Stored data entries:
------------------------------------------------
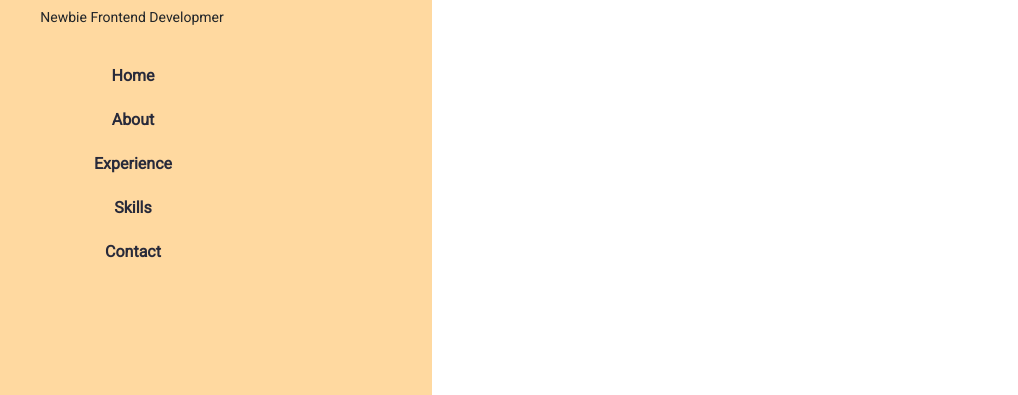
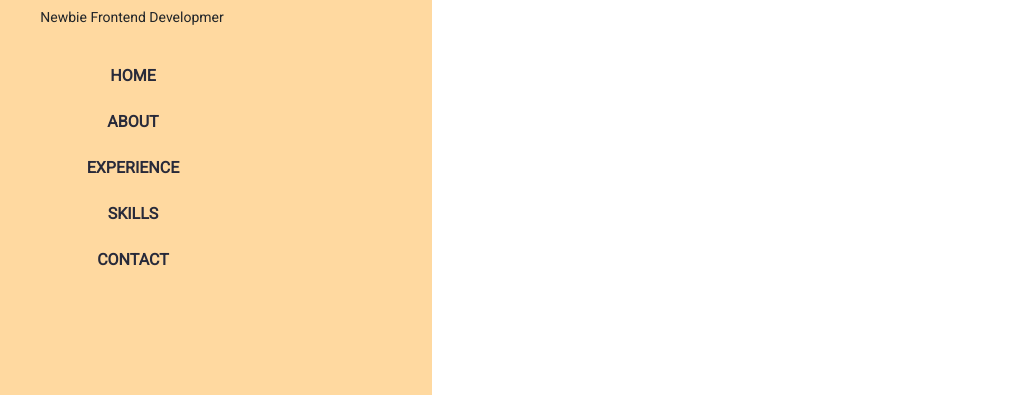
Before and after one commit to andikasanjaya/still-studying, a plain HTML site: page index.html in a window 1280 px wide. Shown: the part 405-800 px from the top of the page, without its empty margins (168-1186 px from the left). Drawn offline with nearby package versions, Linux system fonts and the light colour scheme.

Commit message:
update navbar link

```diff
--- a/Css/style.css
+++ b/Css/style.css
@@ -51,14 +51,28 @@ nav ul li {
 nav ul li a{
     text-decoration: none;
     font-weight: bold;
+    font-size: 16px;
     color: #282A3A;
-    padding: 10px 20px;
+    cursor: pointer;
 }
 
-nav ul li a:hover{
-    color: white;
-    transition: 1ms;
+nav ul li a::after{
+    content: '';
+    height: 2px;
+    width: 0%;
+    background-color: #064663;
+    display: block;
+    transition: .5s ease-in-out;
 }
+
+nav ul li a:hover::after{
+    content: '';
+    height: 2px;
+    width: 100%;
+    background-color: #064663;
+    display: block;
+}
+
 .social {
     padding-top: 140px;
     text-align: center;
--- a/index.html
+++ b/index.html
@@ -21,11 +21,11 @@
             <h3>Andika Sanjaya</h3>
             <p>Newbie Frontend Developmer</p>
             <ul>
-                <li><a href="#">Home</a></li>
-                <li><a href="#About">About</a></li>
-                <li><a href="#experience">Experience</a></li>
-                <li><a href="#skills">Skills</a></li>
-                <li><a href="#contact">Contact</a></li>
+                <li><a href="#">HOME</a></li>
+                <li><a href="#About">ABOUT</a></li>
+                <li><a href="#experience">EXPERIENCE</a></li>
+                <li><a href="#skills">SKILLS</a></li>
+                <li><a href="#contact">CONTACT</a></li>
             </ul>
         </nav>
         <footer>
@@ -200,6 +200,7 @@
 </div>
 </body>
 
+<script src="https://cdnjs.cloudflare.com/ajax/libs/OwlCarousel2/2.3.4/owl.carousel.min.js" integrity="sha512-bPs7Ae6pVvhOSiIcyUClR7/q2OAsRiovw4vAkX+zJbw3ShAeeqezq50RIIcIURq7Oa20rW2n2q+fyXBNcU9lrw==" crossorigin="anonymous" referrerpolicy="no-referrer"></script>
 <script src="https://cdn.jsdelivr.net/npm/@popperjs/core@2.11.6/dist/umd/popper.min.js" integrity="sha384-oBqDVmMz9ATKxIep9tiCxS/Z9fNfEXiDAYTujMAeBAsjFuCZSmKbSSUnQlmh/jp3" crossorigin="anonymous"></script>
 <script src="https://cdn.jsdelivr.net/npm/bootstrap@5.2.2/dist/js/bootstrap.min.js" integrity="sha384-IDwe1+LCz02ROU9k972gdyvl+AESN10+x7tBKgc9I5HFtuNz0wWnPclzo6p9vxnk" crossorigin="anonymous"></script>
 </html>
```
------------------------------------------------
Work request
Output every entry above exactly, minus the pictures.

Task response
Before and after one commit to andikasanjaya/still-studying, a plain HTML site: page index.html in a window 1280 px wide. Shown: the part 405-800 px from the top of the page, without its empty margins (168-1186 px from the left). Drawn offline with nearby package versions, Linux system fonts and the light colour scheme.

Commit message:
update navbar link

```diff
--- a/Css/style.css
+++ b/Css/style.css
@@ -51,14 +51,28 @@ nav ul li {
 nav ul li a{
     text-decoration: none;
     font-weight: bold;
+    font-size: 16px;
     color: #282A3A;
-    padding: 10px 20px;
+    cursor: pointer;
 }
 
-nav ul li a:hover{
-    color: white;
-    transition: 1ms;
+nav ul li a::after{
+    content: '';
+    height: 2px;
+    width: 0%;
+    background-color: #064663;
+    display: block;
+    transition: .5s ease-in-out;
 }
+
+nav ul li a:hover::after{
+    content: '';
+    height: 2px;
+    width: 100%;
+    background-color: #064663;
+    display: block;
+}
+
 .social {
     padding-top: 140px;
     text-align: center;
--- a/index.html
+++ b/index.html
@@ -21,11 +21,11 @@
             <h3>Andika Sanjaya</h3>
             <p>Newbie Frontend Developmer</p>
             <ul>
-                <li><a href="#">Home</a></li>
-                <li><a href="#About">About</a></li>
-                <li><a href="#experience">Experience</a></li>
-                <li><a href="#skills">Skills</a></li>
-                <li><a href="#contact">Contact</a></li>
+                <li><a href="#">HOME</a></li>
+                <li><a href="#About">ABOUT</a></li>
+                <li><a href="#experience">EXPERIENCE</a></li>
+                <li><a href="#skills">SKILLS</a></li>
+                <li><a href="#contact">CONTACT</a></li>
             </ul>
         </nav>
         <footer>
@@ -200,6 +200,7 @@
 </div>
 </body>
 
+<script src="https://cdnjs.cloudflare.com/ajax/libs/OwlCarousel2/2.3.4/owl.carousel.min.js" integrity="sha512-bPs7Ae6pVvhOSiIcyUClR7/q2OAsRiovw4vAkX+zJbw3ShAeeqezq50RIIcIURq7Oa20rW2n2q+fyXBNcU9lrw==" crossorigin="anonymous" referrerpolicy="no-referrer"></script>
 <script src="https://cdn.jsdelivr.net/npm/@popperjs/core@2.11.6/dist/umd/popper.min.js" integrity="sha384-oBqDVmMz9ATKxIep9tiCxS/Z9fNfEXiDAYTujMAeBAsjFuCZSmKbSSUnQlmh/jp3" crossorigin="anonymous"></script>
 <script src="https://cdn.jsdelivr.net/npm/bootstrap@5.2.2/dist/js/bootstrap.min.js" integrity="sha384-IDwe1+LCz02ROU9k972gdyvl+AESN10+x7tBKgc9I5HFtuNz0wWnPclzo6p9vxnk" crossorigin="anonymous"></script>
 </html>
```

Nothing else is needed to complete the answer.